ACTIVITY. Working from the listing below, pick each line containing the word "управления" and copy it.

PROVIDED RECORDS.
• • •
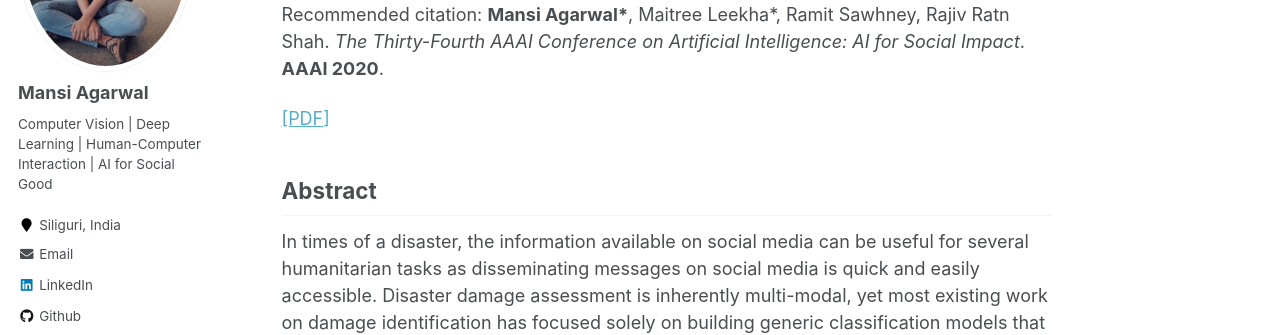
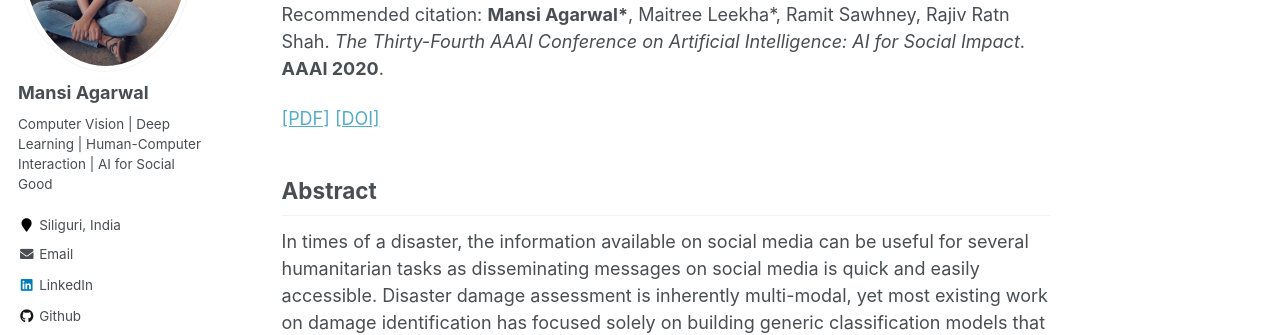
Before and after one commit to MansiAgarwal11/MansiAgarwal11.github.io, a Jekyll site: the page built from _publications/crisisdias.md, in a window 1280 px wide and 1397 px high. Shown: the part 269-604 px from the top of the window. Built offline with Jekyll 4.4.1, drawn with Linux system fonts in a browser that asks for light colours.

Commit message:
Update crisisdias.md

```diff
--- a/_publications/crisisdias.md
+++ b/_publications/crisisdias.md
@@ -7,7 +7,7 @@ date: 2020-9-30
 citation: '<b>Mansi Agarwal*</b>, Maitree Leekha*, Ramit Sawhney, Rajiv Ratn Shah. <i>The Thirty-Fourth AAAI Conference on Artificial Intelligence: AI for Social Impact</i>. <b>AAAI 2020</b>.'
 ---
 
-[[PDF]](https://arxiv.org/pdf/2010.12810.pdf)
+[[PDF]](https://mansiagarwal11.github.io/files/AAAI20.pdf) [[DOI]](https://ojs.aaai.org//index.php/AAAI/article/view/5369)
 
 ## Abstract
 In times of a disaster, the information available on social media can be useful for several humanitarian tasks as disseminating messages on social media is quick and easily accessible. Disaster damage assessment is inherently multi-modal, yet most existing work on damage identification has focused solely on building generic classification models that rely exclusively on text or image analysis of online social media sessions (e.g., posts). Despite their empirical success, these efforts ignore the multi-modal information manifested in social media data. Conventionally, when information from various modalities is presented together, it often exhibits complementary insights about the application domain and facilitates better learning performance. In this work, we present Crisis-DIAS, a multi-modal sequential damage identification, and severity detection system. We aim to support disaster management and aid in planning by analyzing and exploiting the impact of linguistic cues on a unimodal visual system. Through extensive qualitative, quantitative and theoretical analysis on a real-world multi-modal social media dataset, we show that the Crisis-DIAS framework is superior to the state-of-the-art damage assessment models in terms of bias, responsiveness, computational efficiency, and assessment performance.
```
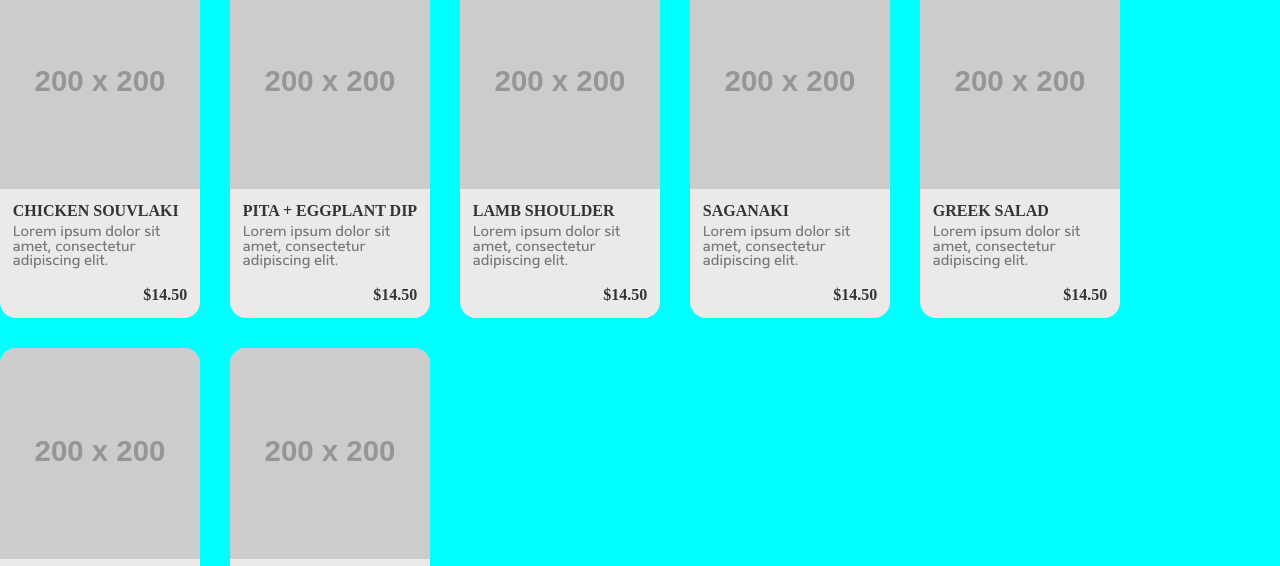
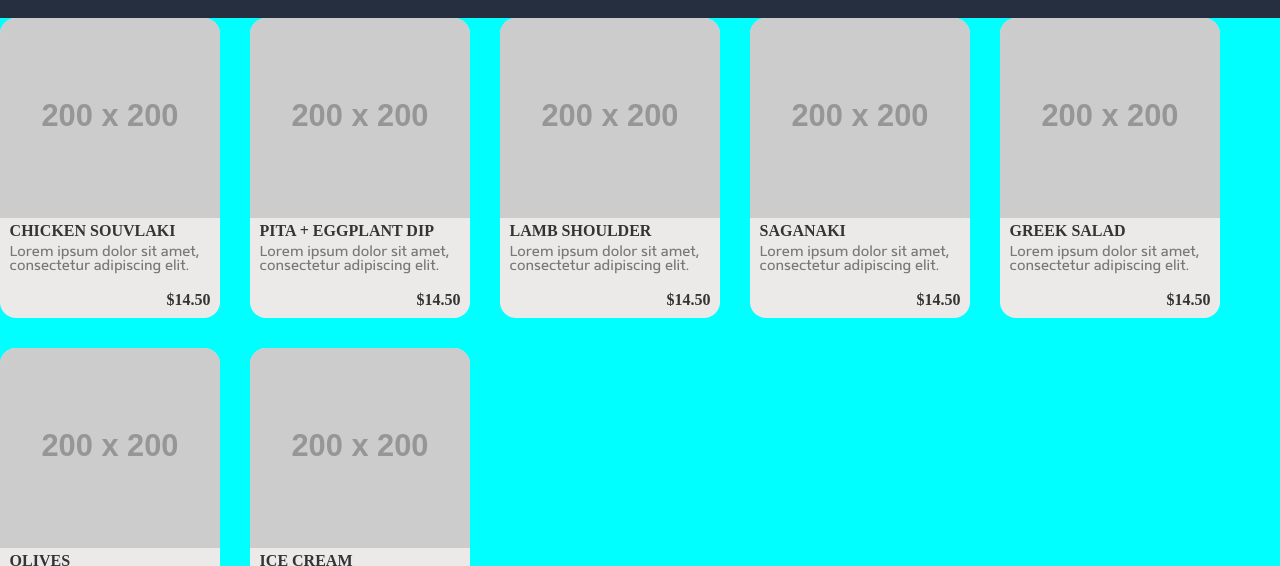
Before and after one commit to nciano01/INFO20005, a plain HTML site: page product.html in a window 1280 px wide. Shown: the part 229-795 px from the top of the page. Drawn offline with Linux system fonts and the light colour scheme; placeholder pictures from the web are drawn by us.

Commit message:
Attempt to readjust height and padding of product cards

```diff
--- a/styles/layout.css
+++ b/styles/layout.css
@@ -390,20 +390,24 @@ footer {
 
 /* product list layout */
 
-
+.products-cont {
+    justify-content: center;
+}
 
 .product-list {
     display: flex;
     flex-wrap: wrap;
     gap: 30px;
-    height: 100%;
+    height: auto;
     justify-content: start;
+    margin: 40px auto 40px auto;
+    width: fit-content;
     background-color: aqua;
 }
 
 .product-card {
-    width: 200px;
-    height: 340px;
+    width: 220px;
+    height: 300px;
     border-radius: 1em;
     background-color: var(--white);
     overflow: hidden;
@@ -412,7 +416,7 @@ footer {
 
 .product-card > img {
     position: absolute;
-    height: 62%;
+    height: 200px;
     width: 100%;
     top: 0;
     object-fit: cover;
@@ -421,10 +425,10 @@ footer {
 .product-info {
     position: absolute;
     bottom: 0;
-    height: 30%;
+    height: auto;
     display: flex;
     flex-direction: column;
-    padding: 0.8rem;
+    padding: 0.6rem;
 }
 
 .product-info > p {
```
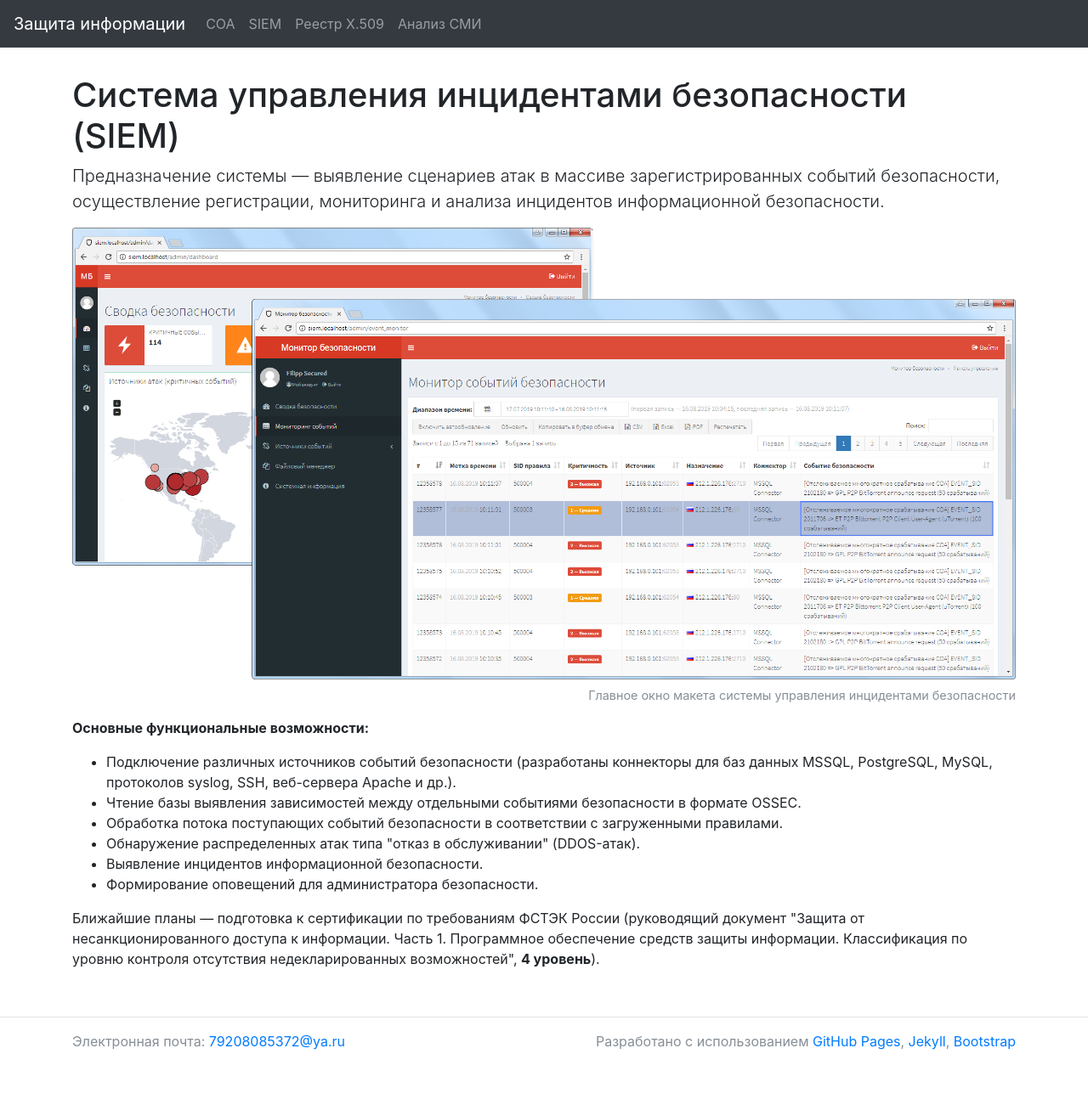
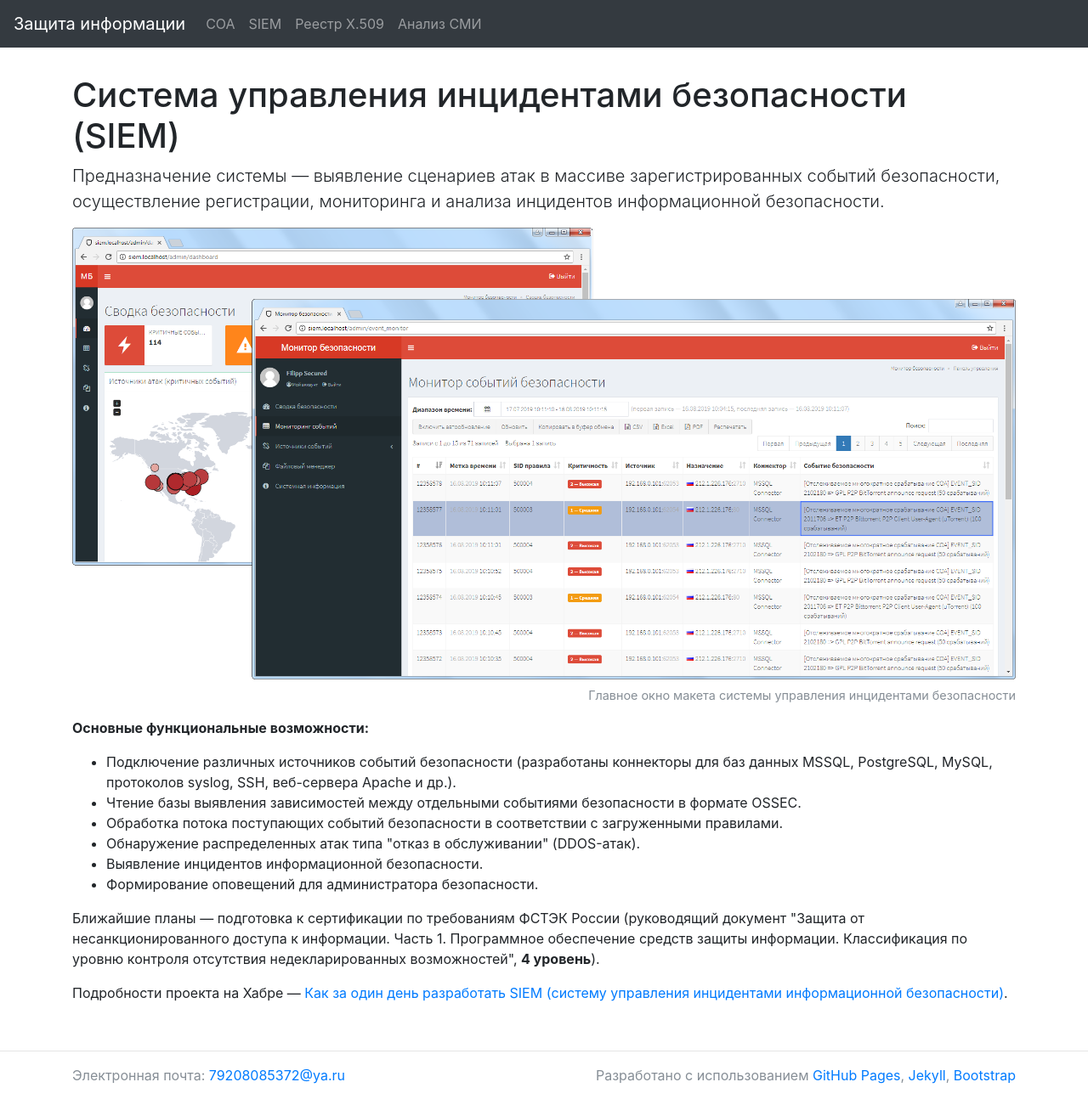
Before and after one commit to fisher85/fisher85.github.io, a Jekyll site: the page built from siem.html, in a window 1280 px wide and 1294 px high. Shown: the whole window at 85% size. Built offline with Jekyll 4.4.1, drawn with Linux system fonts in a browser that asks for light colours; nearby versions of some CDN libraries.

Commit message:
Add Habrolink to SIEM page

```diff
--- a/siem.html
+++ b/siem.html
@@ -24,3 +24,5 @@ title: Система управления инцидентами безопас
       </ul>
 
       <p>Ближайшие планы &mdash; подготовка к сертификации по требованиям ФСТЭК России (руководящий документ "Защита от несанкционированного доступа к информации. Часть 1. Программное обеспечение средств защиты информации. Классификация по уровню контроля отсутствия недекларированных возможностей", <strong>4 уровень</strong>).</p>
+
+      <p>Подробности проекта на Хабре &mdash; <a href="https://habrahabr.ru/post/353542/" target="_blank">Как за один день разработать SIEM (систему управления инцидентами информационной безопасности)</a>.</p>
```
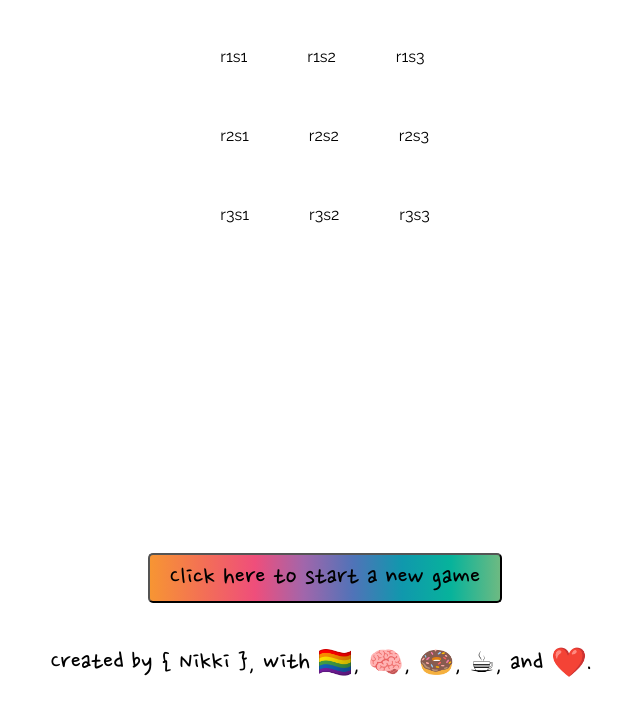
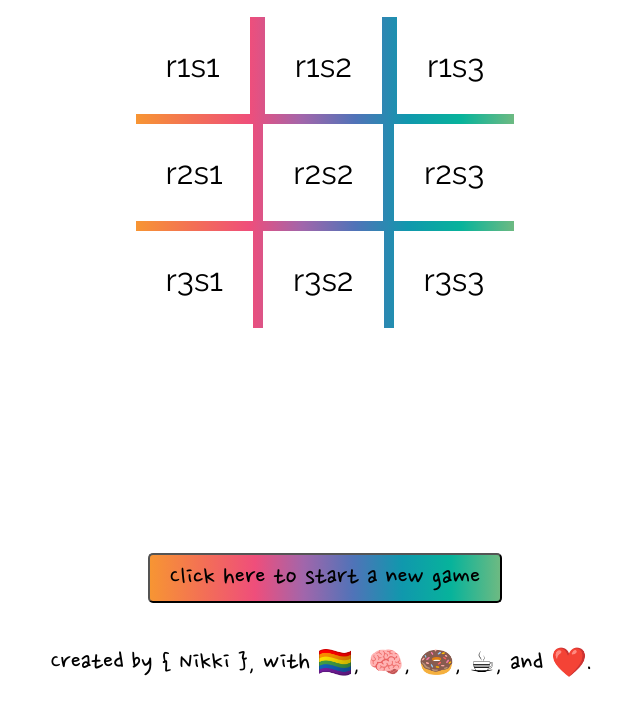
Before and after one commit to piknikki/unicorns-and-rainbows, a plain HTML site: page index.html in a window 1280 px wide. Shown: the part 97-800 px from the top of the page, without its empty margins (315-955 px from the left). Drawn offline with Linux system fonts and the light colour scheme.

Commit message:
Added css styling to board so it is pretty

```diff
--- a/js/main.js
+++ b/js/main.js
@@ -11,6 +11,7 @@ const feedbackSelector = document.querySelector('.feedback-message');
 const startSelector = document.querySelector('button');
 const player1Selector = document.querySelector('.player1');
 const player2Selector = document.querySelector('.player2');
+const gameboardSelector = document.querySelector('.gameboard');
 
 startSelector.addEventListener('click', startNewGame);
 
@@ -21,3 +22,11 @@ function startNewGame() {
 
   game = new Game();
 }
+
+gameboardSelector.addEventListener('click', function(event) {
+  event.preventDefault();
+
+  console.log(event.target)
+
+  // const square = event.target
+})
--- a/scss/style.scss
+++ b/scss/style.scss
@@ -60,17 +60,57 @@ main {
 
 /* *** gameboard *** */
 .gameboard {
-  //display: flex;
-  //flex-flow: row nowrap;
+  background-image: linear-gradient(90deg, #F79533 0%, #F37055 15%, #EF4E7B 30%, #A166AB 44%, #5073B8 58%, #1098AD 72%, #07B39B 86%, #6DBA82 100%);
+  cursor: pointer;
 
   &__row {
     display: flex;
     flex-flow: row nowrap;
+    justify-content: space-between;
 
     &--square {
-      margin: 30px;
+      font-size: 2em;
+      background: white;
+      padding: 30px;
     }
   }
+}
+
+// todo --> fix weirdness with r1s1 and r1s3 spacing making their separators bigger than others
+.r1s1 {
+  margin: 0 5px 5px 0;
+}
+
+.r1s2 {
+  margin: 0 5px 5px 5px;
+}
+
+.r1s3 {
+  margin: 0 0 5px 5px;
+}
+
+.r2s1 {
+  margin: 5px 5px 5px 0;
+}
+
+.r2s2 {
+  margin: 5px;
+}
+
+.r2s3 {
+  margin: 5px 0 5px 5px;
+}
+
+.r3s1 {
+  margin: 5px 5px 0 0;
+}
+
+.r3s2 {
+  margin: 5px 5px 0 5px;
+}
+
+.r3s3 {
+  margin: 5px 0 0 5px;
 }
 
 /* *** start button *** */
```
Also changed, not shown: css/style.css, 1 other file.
• • •
RESULT OF THE TASK.
@@ -24,3 +24,5 @@ title: Система управления инцидентами безопас
+      <p>Подробности проекта на Хабре &mdash; <a href="https://habrahabr.ru/post/353542/" target="_blank">Как за один день разработать SIEM (систему управления инцидентами информационной безопасности)</a>.</p>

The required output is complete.